Filter the listing below, keeping every line that holds "README".

== MATERIAL FOR THIS EXERCISE ==

++++++++

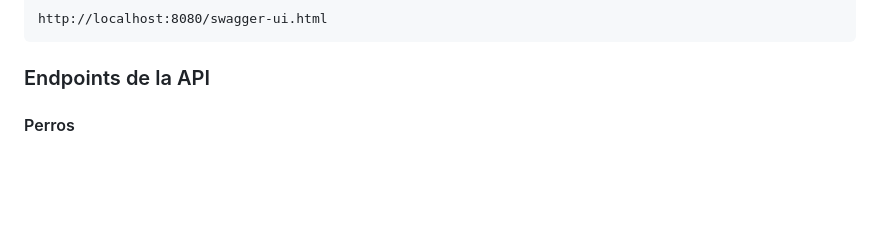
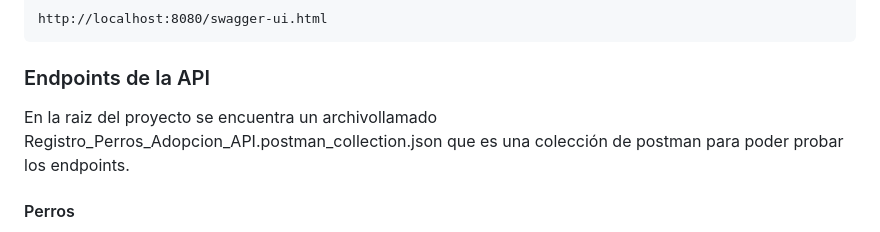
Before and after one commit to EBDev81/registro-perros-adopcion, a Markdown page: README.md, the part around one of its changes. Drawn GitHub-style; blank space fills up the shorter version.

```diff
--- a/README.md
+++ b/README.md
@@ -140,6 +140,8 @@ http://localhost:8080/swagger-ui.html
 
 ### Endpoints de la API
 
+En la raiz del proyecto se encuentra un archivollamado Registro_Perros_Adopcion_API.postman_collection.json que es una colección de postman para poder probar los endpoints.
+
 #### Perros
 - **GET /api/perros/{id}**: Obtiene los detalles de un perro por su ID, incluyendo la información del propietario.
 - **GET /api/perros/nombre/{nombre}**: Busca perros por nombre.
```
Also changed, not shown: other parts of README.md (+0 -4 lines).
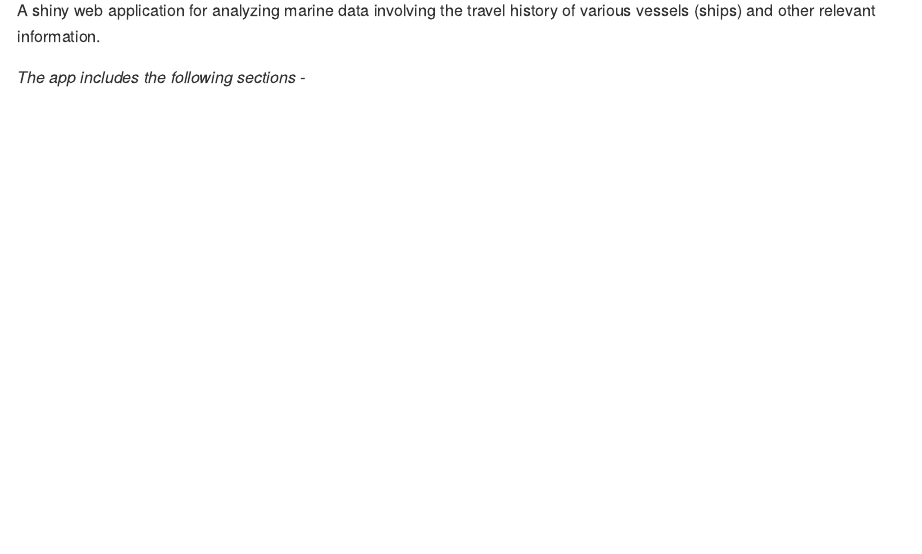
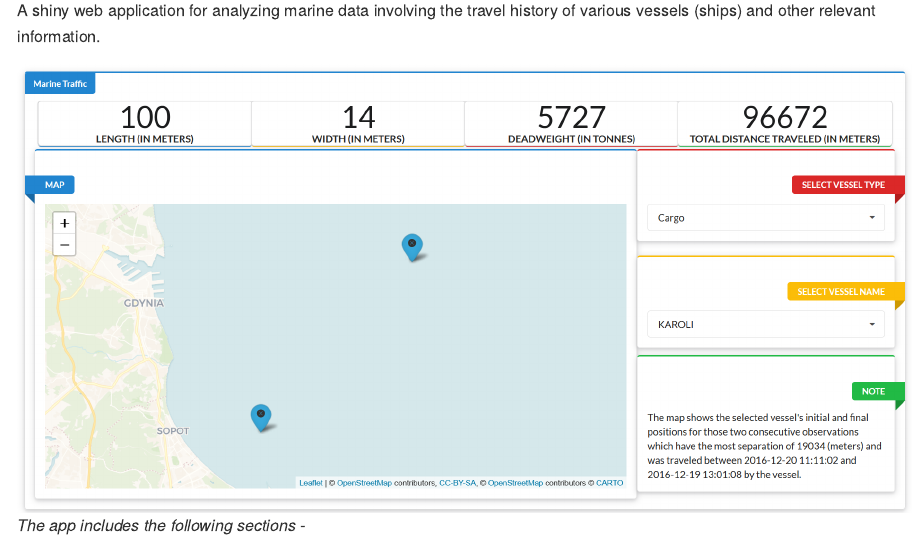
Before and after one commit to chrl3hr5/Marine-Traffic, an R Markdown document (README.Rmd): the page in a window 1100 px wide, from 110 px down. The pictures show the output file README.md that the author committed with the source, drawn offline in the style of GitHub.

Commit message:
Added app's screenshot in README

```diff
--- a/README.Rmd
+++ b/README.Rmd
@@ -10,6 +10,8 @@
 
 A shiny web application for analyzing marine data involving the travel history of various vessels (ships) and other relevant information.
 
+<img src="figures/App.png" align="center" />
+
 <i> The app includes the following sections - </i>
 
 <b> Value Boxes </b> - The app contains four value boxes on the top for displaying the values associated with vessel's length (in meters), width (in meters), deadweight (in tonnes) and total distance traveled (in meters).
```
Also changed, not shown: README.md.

++++++++

== EXERCISE RESPONSE ==
Before and after one commit to EBDev81/registro-perros-adopcion, a Markdown page: README.md, the part around one of its changes. Drawn GitHub-style; blank space fills up the shorter version.
--- a/README.md
+++ b/README.md
Also changed, not shown: other parts of README.md (+0 -4 lines).
Before and after one commit to chrl3hr5/Marine-Traffic, an R Markdown document (README.Rmd): the page in a window 1100 px wide, from 110 px down. The pictures show the output file README.md that the author committed with the source, drawn offline in the style of GitHub.
Added app's screenshot in README
--- a/README.Rmd
+++ b/README.Rmd
Also changed, not shown: README.md.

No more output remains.